Eyewitnesses describe similar patterns in the three arrests.
After detaining one woman, ICE agents reportedly tried to make her husband sign a paper authorizing their entrance and search of the premises. “Pero si ya están adentro” ["but you’re already inside"], he pointed out to them. The agents left, taking the unsigned papers and his wife.
After arresting her husband at their home, agents reportedly told the wife of the detained man she had three weeks to get out of Cheyenne. According to his lawyer, the wife has since moved to Texas.
In another instance, the agents did not allow a woman to shut the door in order to change. Reports indicate that the agents turned their backs while she dressed, and then arrested her.
The Sheriff’s Office denies the forceful conduct depicted in eyewitness accounts. The sheriff is quoted as saying “The ICE agents went out of their way to ensure that they developed a positive rapport with the children in each of the homes visited. Our deputies would not have engaged in any of the tactics mentioned.”
Searching for Accountability
The ICE action in Cheyenne has received a pass in area media. The official ICE statement about Erica Delgado says that agents “contacted” Delgado on January 24 as a part of “an ongoing investigation into counterfeit identity documents in the Cheyenne, Wyo., area.”
This explains hardly anything. In a highly conservative state where undocumented men and women make up an estimated 1.5% of the workforce, or less than 10,000 people, there have been few outlets that criticize, or even bring attention to ICE's pursuit of prosecution against the three non-violent, low-priority undocumented individuals—let alone examine Delgado’s death as a result of the agency's enforcement.
Most state and regional news media have reported only the details of the fire: that the door was bolted shut from the inside; that burn marks indicated that gasoline Delgado purchased at a local convenience store had been poured over the floor of the house; that Erica Delgado was found dead by the door, and her daughter in her room. With a notable exception in a Cheyenne columnist’s four-part series on the ICE operation, local and regional media have refused to cover the ICE angle.
Similar to the media’s lack of scrutiny of the case of Brisenia Flores—a nine-year-old girl killed in Arizona by the militaristic, anti-Hispanic-immigration group, the Minutemen—most major outlets have been quiet regarding Delgado and ICE.
In the aftermath of the crackdown, the local Latino community and its allies have rallied in solidarity with the families of those targeted or interred at the federal detention center in Scotts Bluff, Nebraska.
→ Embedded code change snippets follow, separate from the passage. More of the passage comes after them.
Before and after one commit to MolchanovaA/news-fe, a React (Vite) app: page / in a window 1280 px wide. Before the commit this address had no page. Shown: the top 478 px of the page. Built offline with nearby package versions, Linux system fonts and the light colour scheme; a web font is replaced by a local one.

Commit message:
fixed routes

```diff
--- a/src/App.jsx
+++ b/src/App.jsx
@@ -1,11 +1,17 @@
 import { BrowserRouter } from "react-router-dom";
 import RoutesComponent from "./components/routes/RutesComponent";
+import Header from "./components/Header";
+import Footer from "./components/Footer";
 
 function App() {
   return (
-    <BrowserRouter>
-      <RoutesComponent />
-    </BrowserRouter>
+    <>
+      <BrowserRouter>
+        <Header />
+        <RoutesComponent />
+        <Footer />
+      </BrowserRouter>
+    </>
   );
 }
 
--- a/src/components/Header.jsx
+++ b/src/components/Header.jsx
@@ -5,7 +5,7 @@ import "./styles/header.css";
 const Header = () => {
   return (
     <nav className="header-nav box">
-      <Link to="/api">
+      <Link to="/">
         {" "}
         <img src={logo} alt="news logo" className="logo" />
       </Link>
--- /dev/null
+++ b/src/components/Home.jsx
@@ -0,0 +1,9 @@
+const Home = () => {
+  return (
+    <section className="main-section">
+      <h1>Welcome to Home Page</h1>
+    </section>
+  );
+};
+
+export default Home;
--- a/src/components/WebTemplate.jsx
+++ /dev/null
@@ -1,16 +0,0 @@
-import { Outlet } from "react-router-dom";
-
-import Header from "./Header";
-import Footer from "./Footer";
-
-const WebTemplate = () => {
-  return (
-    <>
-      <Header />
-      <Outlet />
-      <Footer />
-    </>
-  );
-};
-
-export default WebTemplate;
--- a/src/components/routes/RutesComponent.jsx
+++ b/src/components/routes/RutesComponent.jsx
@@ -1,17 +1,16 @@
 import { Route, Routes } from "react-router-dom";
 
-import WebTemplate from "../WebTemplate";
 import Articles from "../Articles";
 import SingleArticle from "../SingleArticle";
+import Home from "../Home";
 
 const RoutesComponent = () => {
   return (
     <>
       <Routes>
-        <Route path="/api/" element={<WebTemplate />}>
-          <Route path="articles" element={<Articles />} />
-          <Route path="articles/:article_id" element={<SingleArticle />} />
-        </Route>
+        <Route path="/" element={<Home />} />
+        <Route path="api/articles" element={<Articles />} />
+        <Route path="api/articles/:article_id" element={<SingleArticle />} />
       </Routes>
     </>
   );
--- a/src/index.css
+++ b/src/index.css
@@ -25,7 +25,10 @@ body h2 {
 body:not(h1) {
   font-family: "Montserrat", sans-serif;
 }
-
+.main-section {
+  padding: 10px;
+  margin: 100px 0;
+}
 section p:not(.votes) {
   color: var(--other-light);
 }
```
The Universalist Unitarian Church (UUC) of Cheyenne, headed by Reverend Dana Lightsey, has held a series of fora, including a “Know Your Rights” event that pulled in around 50 attendants, and an Immigration 101 forum for community members unfamiliar with the issue who want to educate themselves. The UUC has collected food and money donations for the families of those who lost their jobs as a consequence of the enforcement, or are detained in Scotts Bluff. They are working in conjunction with regional groups such as the American Friends Service Committee to strengthen the local response.
On March 3, community volunteers led by Carol Pascal organized a ride to the detention center for the children of the detained, the first time since January that the kids had seen their mothers. The mothers were allowed to talk with their children over a video screen at the federal detention center.
The emerging, volunteer-driven coalition of organized women and men who have responded to the ICE operation places a strong emphasis on getting the charges dismissed for the three who have been detained. They have encouraged the Cheyenne community to call the U.S. Attorney Christopher Crofts’s office to demand the charges against Irma A., Irma M., and Luis S. dropped, and the families reunited.
Meanwhile, Erica Delgado and Miriam Ortiz continue to be remembered.